Milton Harkey, who promotes not only the music of today, but tomorrow as well, also invited Wayne Erbsen, professor and author, to bring his bluegrass band class from the University of North Carolina at Ashville to attend Bluegrass First Class. Erbsen’s students got the opportunity to meet, talk, and jam with Olivia Jo on Saturday afternoon, and learn firsthand from a rising artist about the tricks of the trade.
Day two of the indoor festival also featured performances by Deeper Shade of Blue, Terry Baucom & the Dukes of Drive, Rickey Wasson & the New South Tribute Band, and Authentic Unlimited. Appalachian Road Show closed out the night.
Deeper Shade of Blue introduced their new mandolinist, Milom Williams II, for his first BFC performance with the band.
Troy Pope, Deeper Shade of Blue lead singer, joked, “I got a ticket on the way here. The trooper said, ‘I’ve been waiting on you all day.’ I told him that I got here as fast as I could!”
During the Dukes of Drive set, Bauc’s wife and hostess of the Knee Deep in Bluegrass syndicated radio show, Cindy Baucom, came onstage to sing a soulful version of Wayfaring Stranger.

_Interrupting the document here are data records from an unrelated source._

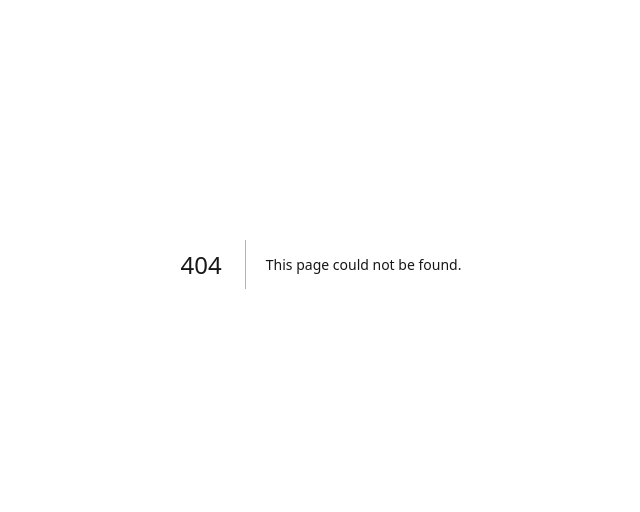
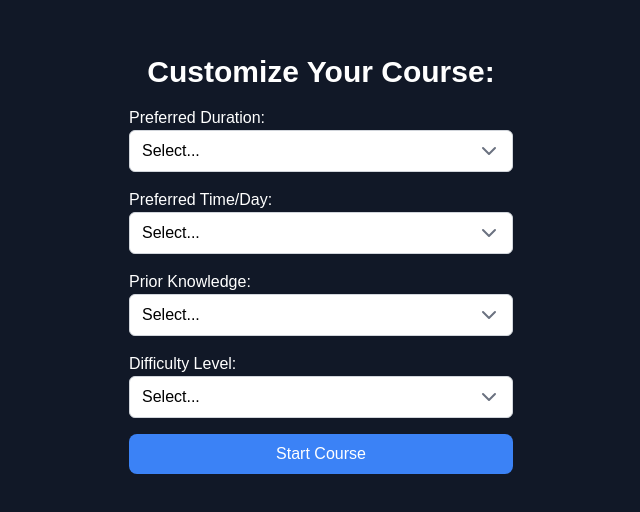
Before and after one commit to shubhk2/PBL, a Next.js app: page /customize-course in a window 1280 px wide. Before the commit this address had no page. Shown: the part 136-648 px from the top of the page, without its empty margins (319-959 px from the left). Built offline with nearby package versions, Linux system fonts and the light colour scheme.

Commit message:
create course interior

```diff
--- a/next.config.ts
+++ b/next.config.ts
@@ -1,10 +1,10 @@
-import { NextConfig } from "next";
+import type { NextConfig } from "next";
 
 const nextConfig: NextConfig = {
-  reactStrictMode: true,
   experimental: {
-    appDir: true,
-  },
+    appDir: true,  // Enable Next.js App Router
+  } as any,  // Bypass type checking for experimental properties
+  pageExtensions: ["ts", "tsx"], // Ensure Next.js looks for .tsx files
 };
 
 export default nextConfig;
--- /dev/null
+++ b/src/app/create-course/page.tsx
@@ -0,0 +1,64 @@
+"use client";
+
+import { useState, useEffect } from "react";
+import { useRouter } from "next/navigation";
+import { Input } from "@/components/ui/input";
+import { Button } from "@/components/ui/button";
+
+export default function CreateCourse() {
+  const [topic, setTopic] = useState("");
+  const [loading, setLoading] = useState(false);
+  const [funFact, setFunFact] = useState("");
+  const router = useRouter();
+
+  const funFacts = [
+    "Did you know? The first programming language was created in 1843 by Ada Lovelace!",
+    "Fact: Python is named after Monty Python, not the snake!",
+    "Ever wondered? The first website ever made is still online at info.cern.ch.",
+  ];
+
+  // Select a random fun fact
+  useEffect(() => {
+    if (loading) {
+      setFunFact(funFacts[Math.floor(Math.random() * funFacts.length)]);
+    }
+  }, [loading]);
+
+  const handleSubmit = () => {
+    if (topic.trim() === "") return;
+
+    setLoading(true);
+
+    // Simulate backend validation
+    setTimeout(() => {
+      setLoading(false);
+      router.push(`/customize-course?topic=${encodeURIComponent(topic)}`);
+    }, 3000);
+  };
+
+  return (
+    <div className="flex flex-col items-center justify-center h-screen bg-gray-900 text-white p-4">
+      {!loading ? (
+        <>
+          <h1 className="text-3xl font-bold mb-4">Create a New Course</h1>
+          <p className="text-gray-400 mb-4">Enter a topic to get started</p>
+          <Input
+            value={topic}
+            onChange={(e) => setTopic(e.target.value)}
+            placeholder="Enter topic..."
+            className="w-80 p-2 text-black rounded-md"
+          />
+          <Button onClick={handleSubmit} className="mt-4 bg-green-500 hover:bg-green-600 px-6 py-2 rounded-md">
+            Submit
+          </Button>
+        </>
+      ) : (
+        <div className="text-center">
+          <h2 className="text-xl font-semibold">Verifying your topic...</h2>
+          <p className="mt-2 italic text-gray-400">{funFact}</p>
+          <div className="mt-4 w-12 h-12 border-4 border-t-transparent border-white rounded-full animate-spin"></div>
+        </div>
+      )}
+    </div>
+  );
+}
--- /dev/null
+++ b/src/app/customize-course/page.tsx
@@ -0,0 +1,73 @@
+"use client";
+import { useRouter, useSearchParams } from "next/navigation";
+import { useState } from "react";
+import { Select } from "@/components/ui/select";
+import { Button } from "@/components/ui/button";
+
+export default function CustomizeCourse() {
+  const router = useRouter();
+  const searchParams = useSearchParams();
+  const topic = searchParams.get("topic");
+  const [duration, setDuration] = useState("");
+  const [time, setTime] = useState("");
+  const [knowledge, setKnowledge] = useState("");
+  const [level, setLevel] = useState("");
+
+  const durationOptions = [
+    { value: "", label: "Select..." },
+    { value: "1 week", label: "1 Week" },
+    { value: "1 month", label: "1 Month" },
+    { value: "3 months", label: "3 Months" },
+  ];
+
+  const timeOptions = [
+    { value: "", label: "Select..." },
+    { value: "Weekends", label: "Weekends" },
+    { value: "Evenings", label: "Evenings" },
+    { value: "Anytime", label: "Anytime" },
+  ];
+
+  const knowledgeOptions = [
+    { value: "", label: "Select..." },
+    { value: "Beginner", label: "Beginner" },
+    { value: "Intermediate", label: "Intermediate" },
+    { value: "Advanced", label: "Advanced" },
+  ];
+
+  const levelOptions = [
+    { value: "", label: "Select..." },
+    { value: "Easy", label: "Easy" },
+    { value: "Medium", label: "Medium" },
+    { value: "Hard", label: "Hard" },
+  ];
+
+  return (
+    <div className="flex flex-col items-center justify-center h-screen bg-gray-900 text-white p-6">
+      <h1 className="text-3xl font-bold mb-4">Customize Your Course: {topic}</h1>
+
+      <div className="w-96 space-y-4">
+        <label className="block">
+          Preferred Duration:
+          <Select value={duration} onChange={(e) => setDuration(e.target.value)} options={durationOptions} />
+        </label>
+
+        <label className="block">
+          Preferred Time/Day:
+          <Select value={time} onChange={(e) => setTime(e.target.value)} options={timeOptions} />
+        </label>
+
+        <label className="block">
+          Prior Knowledge:
+          <Select value={knowledge} onChange={(e) => setKnowledge(e.target.value)} options={knowledgeOptions} />
+        </label>
+
+        <label className="block">
+          Difficulty Level:
+          <Select value={level} onChange={(e) => setLevel(e.target.value)} options={levelOptions} />
+        </label>
+
+        <Button className="w-full mt-4 bg-blue-500 hover:bg-blue-600">Start Course</Button>
+      </div>
+    </div>
+  );
+}
--- a/src/app/page.tsx
+++ b/src/app/page.tsx
@@ -1,5 +1,7 @@
 "use client";
 import { useState, useEffect } from "react";
+// import { useRouter } from "next/navigation";
+// import Link from "next/link";
 import { useTheme } from "next-themes";
 import { Input } from "@/components/ui/input";
 import { Button } from "@/components/ui/button";
@@ -19,40 +21,45 @@ export default function StudyBuddy() {
   }, []);
 
   if (!mounted) return null; // Prevents hydration mismatch
+  console.log(router); // Should print an object, NOT undefined
 
   return (
+
     <div className="min-h-screen flex transition-all bg-background text-foreground">
       {/* Sidebar */}
       {isSidebarOpen && (
           <aside className="w-64 h-screen bg-gray-900 text-white p-6 flex flex-col gap-6 relative">
             <h1 className="text-2xl font-bold">Study Buddy</h1>
-          <Button className="w-full bg-purple-600 hover:bg-purple-700 text-white font-semibold py-2 rounded-lg">
+
+            <Button
+                className="w-full bg-purple-600 hover:bg-purple-700 text-white font-semibold py-2 rounded-lg"
+                onClick={() => router.push("/create-course")}  // ✅ Navigates to /create-course
+            >
               Create New Course
             </Button>
+
             <Button className="w-full bg-purple-600 hover:bg-purple-700 text-white font-semibold py-2 rounded-lg" onClick={() => router.push("/scheduled-quizzes")}>
             Scheduled Quizzes
           </Button>
-          <Button className="w-full bg-purple-600 hover:bg-purple-700 text-white font-semibold py-2 rounded-lg">
+
+            <Button
+                className="w-full bg-purple-600 hover:bg-purple-700 text-white font-semibold py-2 rounded-lg"
+                onClick={() => router.push("/calendar")}
+            >
               Calendar
             </Button>
 
-          {/* Profile Button at Bottom */}
             <div className="mt-auto">
-            <Button className="w-full bg-green-700 hover:bg-green-800 text-white font-semibold py-2 rounded-lg">
+              <Button
+                  className="w-full bg-green-700 hover:bg-green-800 text-white font-semibold py-2 rounded-lg"
+                  onClick={() => router.push("/profile")}
+              >
                 Profile
               </Button>
             </div>
 
-          {/* Sidebar Close Button */}
-          <button
-            className="absolute top-4 right-4 p-2 rounded-full bg-gray-700 hover:bg-gray-600"
-            onClick={() => setIsSidebarOpen(false)}
-          >
-            <X size={20} />
-          </button>
           </aside>
       )}
-
       {/* Main Content */}
       <div className="flex-1 p-8 transition-all">
         {/* Top Buttons (Sidebar Toggle & Theme Toggle) */}
@@ -62,7 +69,7 @@ export default function StudyBuddy() {
                   className="p-2 rounded-full bg-gray-700 hover:bg-gray-600 text-white"
                   onClick={() => setIsSidebarOpen(true)}
               >
-              <Menu size={24} />
+                <Menu size={24}/>
               </button>
           )}
 
@@ -94,14 +101,20 @@ export default function StudyBuddy() {
 
         {/* Course Dashboard */}
         <div className="w-[60%] mx-auto grid grid-cols-1 gap-6">
-          <Card className="bg-gray-800 text-white p-4 rounded-xl shadow-lg">
+          <Card
+  className="bg-gray-800 text-white p-4 rounded-xl shadow-lg hover:bg-gray-700 cursor-pointer transition-colors"
+  onClick={() => console.log("Ongoing Courses clicked")}
+>
   <CardContent>
     <h2 className="text-xl font-bold">Ongoing Courses</h2>
     <p>No active courses</p>
   </CardContent>
 </Card>
 
-          <Card className="bg-gray-800 text-white p-4 rounded-xl shadow-lg">
+<Card
+  className="bg-gray-800 text-white p-4 rounded-xl shadow-lg hover:bg-gray-700 cursor-pointer transition-colors"
+  onClick={() => console.log("Recent Courses clicked")}
+>
   <CardContent>
     <h2 className="text-xl font-bold">Recent Courses</h2>
     <p>Explore your recent searches</p>
--- a/src/components/ThemeProvider.tsx
+++ b/src/components/ThemeProvider.tsx
@@ -1,12 +1,10 @@
 "use client";
 
-import { ThemeProvider as NextThemesProvider } from "next-themes";
+import { ThemeProvider as NextThemesProvider, ThemeProviderProps as NextThemesProviderProps } from "next-themes";
 import { ReactNode } from "react";
 
-interface ThemeProviderProps {
+interface ThemeProviderProps extends Omit<NextThemesProviderProps, 'children'> {
   children: ReactNode;
-  attribute?: string;
-  defaultTheme?: string;
 }
 
 export default function ThemeProvider({
--- a/src/components/ui/card.tsx
+++ b/src/components/ui/card.tsx
@@ -3,9 +3,17 @@ import React from "react";
 interface CardProps {
   children: React.ReactNode;
   className?: string;
+  onClick?: () => void;
 }
 
-export const Card: React.FC<CardProps> = ({ children, className = "" }) => {
+export const Card: React.FC<CardProps> = ({ children, className, onClick }) => {
+    if (onClick) {
+        return (
+        <div onClick={onClick} className={`bg-gray-800 text-white p-4 rounded-xl shadow-lg ${className}`}>
+            {children}
+        </div>
+        );
+    }
   return (
     <div className={`bg-gray-800 text-white p-4 rounded-xl shadow-lg ${className}`}>
       {children}
--- /dev/null
+++ b/src/components/ui/select.tsx
@@ -0,0 +1,35 @@
+"use client";
+
+import * as React from "react";
+import { cn } from "@/lib/utils"; // Ensure this utility exists or remove it
+import { ChevronDown } from "lucide-react";
+
+export interface SelectProps extends React.SelectHTMLAttributes<HTMLSelectElement> {
+  options: { label: string; value: string }[];
+}
+
+export const Select = React.forwardRef<HTMLSelectElement, SelectProps>(
+  ({ className, options, ...props }, ref) => {
+    return (
+      <div className="relative">
+        <select
+          ref={ref}
+          className={cn(
+            "w-full appearance-none bg-white border border-gray-300 text-black rounded-md py-2 px-3 focus:outline-none focus:ring-2 focus:ring-purple-600 focus:border-transparent",
+            className
+          )}
+          {...props}
+        >
+          {options.map((option) => (
+            <option key={option.value} value={option.value}>
+              {option.label}
+            </option>
+          ))}
+        </select>
+        <ChevronDown className="absolute top-1/2 right-3 transform -translate-y-1/2 text-gray-500" />
+      </div>
+    );
+  }
+);
+
+Select.displayName = "Select";
--- /dev/null
+++ b/src/lib/utils.ts
@@ -0,0 +1,3 @@
+export function cn(...classes: (string | undefined | null | false)[]) {
+  return classes.filter(Boolean).join(" ");
+}
```
Also changed, not shown: src/app/calendar.tsx (added), src/app/profile.tsx (added), src/app/quizzes.tsx (added). Lines whose indentation alone changed are shown as unchanged.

Rickey Wasson, long time lead singer for the late J.D. Crowe, was accompanied by several other former New South members. Ron Stewart commanded his usual spot on the left-hand side of the stage with his intricate fiddle work. Mandolinist, Don Rigbsy, rocked the performance center with his powerful, always on-the-mark, tenor. Matt Wallace joined in with solid bass playing, and Josh Hymer picked Crowe’s banjo, on loan, for their tribute performance, offering a hard-driving rendition of JD’s Train 45. The group of talented musicians also performed many New South favorites such as Summer Wages, Sin City, and Crowe’s classic Rounder 0044 lead track, Old Home Place.
During their evening set, Rigsby invited his 15-year-old son, Andrew, to the stage to play guitar and sing Merle Haggard’s Back to the Barrooms. The father/son duo offered a power version of the song, which Crowe recorded in 1999.
“Today is my birthday, and I can’t think of a better way to spend my 55th birthday than with my son at Bluegrass First Class,” Daddy Don announced from the stage after their performance.
Authentic Unlimited returned to the very spot where they debuted their new band one year ago. Since then, the Billy Blue recording artists have been turning out hit-making albums filled with original material by the band members. AU’s banjoist, Eli Johnston, thanked Milton Harkey for helping launch their career, and requested prayers for the BFC promoter.
Emcee, Dale Morris, offered assurance. “I just video chatted with Milton, and he’s going to be back! Plans are already underway for next year’s show.”
Appalachian Road Show offered a high-energy performance, paying homage to the people and the music of the mountains where they were raised, kicking off their set with Dance, Dance, Dance. Their portion shared the hard work of the coal miners, the faith and determination of the mountain folks, and the joy of their music.
Fiddle man, Jim VanCleve, noted that their album, Tribulation, was released on the day the world shut down in March 2020, but they are happy to be back performing live with their follow-up project, Jubilation.
Those in attendance, those on stage, and those working to make Harkey’s 28th year of Bluegrass First Class run smoothly were truly jubilant.
Continuing the jubilation theme, the King James Boys from Spartanburg, SC, presented an hour-long gospel sing on Sunday morning to wrap up another great weekend of first class bluegrass music in Asheville, NC. Happily, everyone left looking forward to the 29th in 2024.